Edit tracking data
________________

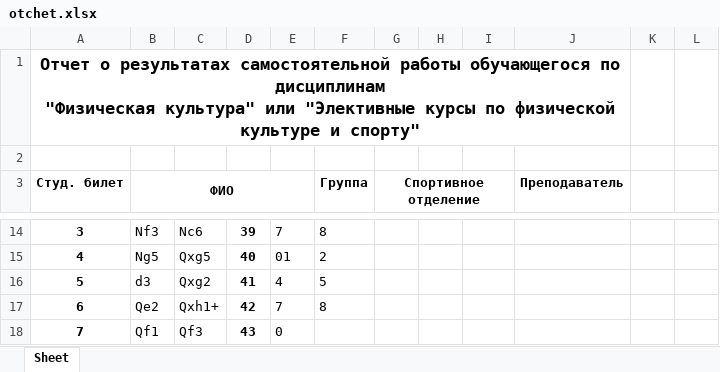
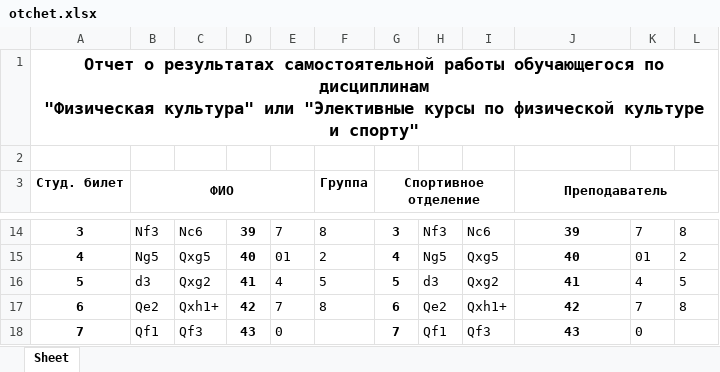
Before and after one commit to 1stepanviolet1/fotchet, an Excel workbook: data/otchet.xlsx, sheet Sheet, drawn as a sheet; only a part is shown, gaps mark what is left out; values as stored, in another font and other column widths than the file's, no borders; the diff covers the shown part only; the diff names each change by its address in the sheet, - before the commit and + after, or states it on an @@ line.

```diff
--- a/data/otchet.xlsx (sheet Sheet)
+++ b/data/otchet.xlsx (sheet Sheet)
-A1:J1 merged
+A1:L1 merged
+J3:L3 merged
-G14 (Спортивное отделение): (empty)
+G14 (Спортивное отделение): 3
-H14: (empty)
+H14: Nf3
-I14: (empty)
+I14: Nc6
-J14 (Преподаватель): (empty)
+J14 (Преподаватель): 39
-K14: (empty)
+K14: 7
-L14: (empty)
+L14: 8
-G15 (Спортивное отделение): (empty)
+G15 (Спортивное отделение): 4
-H15: (empty)
+H15: Ng5
-I15: (empty)
+I15: Qxg5
-J15 (Преподаватель): (empty)
+J15 (Преподаватель): 40
-K15: (empty)
+K15: 01
-L15: (empty)
+L15: 2
-G16 (Спортивное отделение): (empty)
+G16 (Спортивное отделение): 5
-H16: (empty)
+H16: d3
-I16: (empty)
+I16: Qxg2
-J16 (Преподаватель): (empty)
+J16 (Преподаватель): 41
-K16: (empty)
+K16: 4
-L16: (empty)
+L16: 5
-G17 (Спортивное отделение): (empty)
+G17 (Спортивное отделение): 6
-H17: (empty)
+H17: Qe2
-I17: (empty)
+I17: Qxh1+
-J17 (Преподаватель): (empty)
+J17 (Преподаватель): 42
-K17: (empty)
+K17: 7
-L17: (empty)
+L17: 8
-G18 (Спортивное отделение): (empty)
+G18 (Спортивное отделение): 7
-H18: (empty)
+H18: Qf1
-I18: (empty)
+I18: Qf3
-J18 (Преподаватель): (empty)
+J18 (Преподаватель): 43
-K18: (empty)
+K18: 0
```
Also changed, not shown: 141 edited cells and merged cells elsewhere in this sheet, 3 other files.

________________

_Problem statement_:
Looking through the records, copy out every line in which the word "Спортивное" is found.

_Result of the task_:
-G14 (Спортивное отделение): (empty)
+G14 (Спортивное отделение): 3
-G15 (Спортивное отделение): (empty)
+G15 (Спортивное отделение): 4
-G16 (Спортивное отделение): (empty)
+G16 (Спортивное отделение): 5
-G17 (Спортивное отделение): (empty)
+G17 (Спортивное отделение): 6
-G18 (Спортивное отделение): (empty)
+G18 (Спортивное отделение): 7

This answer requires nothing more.